Prediction of electrostatic properties for molecules is of vital importance in numerous research disciplines. In biochemistry, the electrostatic potential is a dominant factor determining the preference for functional states in biomolecules such as ligand-binding or protein-protein interactions. In material science, the function of nanoporous crystals such as zeolites and metal-organic frameworks for gas storage and separation applications rely on their ability to absorb polar molecules. In electrochemistry, the function of electrochemical cells relies on the diffusion of ions and the double-layer formation at the electrode surface. Computational modeling of these systems thereby requires an accurate description of the electrostatic interaction between the different components of these complex system. Although the ubiquitous role that long-ranged electric fields play in catalysis has been recognized, it is seldom used as a primary design parameter in the discovery of new catalytic materials. I will present results on how electric fields have been used to computationally optimize biocatalytic performance of a synthetic enzyme, and how they could be used as a unifying descriptor for catalytic design across a range of homogeneous and heterogeneous catalysts. While focusing on electrostatic environmental effects may open new routes toward the rational optimization of efficient catalysts, much more predictive capacity is required of theoretical methods to have a transformative impact in their computational design â and thus experimental relevance â when using electric field alignments in the reactive centres of complex catalytic systems.

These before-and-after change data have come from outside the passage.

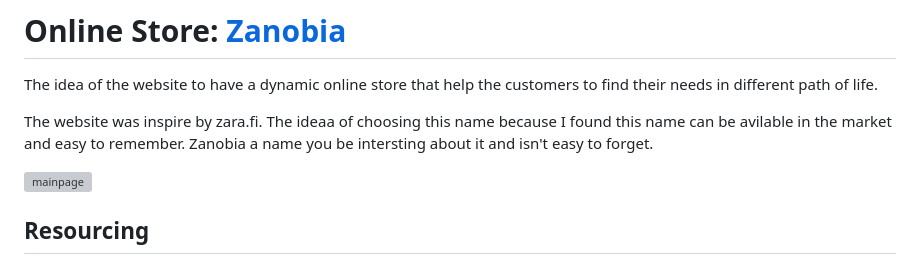
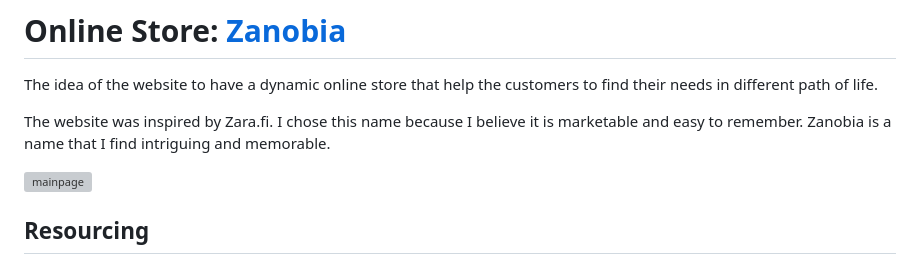
Before and after one commit to Mays-M/Online-Store, a Markdown page: README.md, the part around the change. GitHub-like rendering; grey boxes are pictures that could not be loaded.

```diff
--- a/README.md
+++ b/README.md
@@ -2,7 +2,7 @@
 
  <p>The idea of the website to have a dynamic online store that help the customers to find their needs in different path of life. </p>
 
- <p>The website was inspire by zara.fi. The ideaa of choosing this name because I found this name can be avilable in the market and easy to remember. Zanobia a name you be intersting about it and isn't easy to forget.</p>
+ <p> The website was inspired by Zara.fi. I chose this name because I believe it is marketable and easy to remember. Zanobia is a name that I find intriguing and memorable. </p>
 
 
 
```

I will discuss some of these methodological advances from accurate many-body force fields under non-reactive approximations in classical molecular dynamics, to reactive force fields to describe chemical reactions where charge flow is an essential process.
Teresa Head-Gordon (University of California, Berkeley)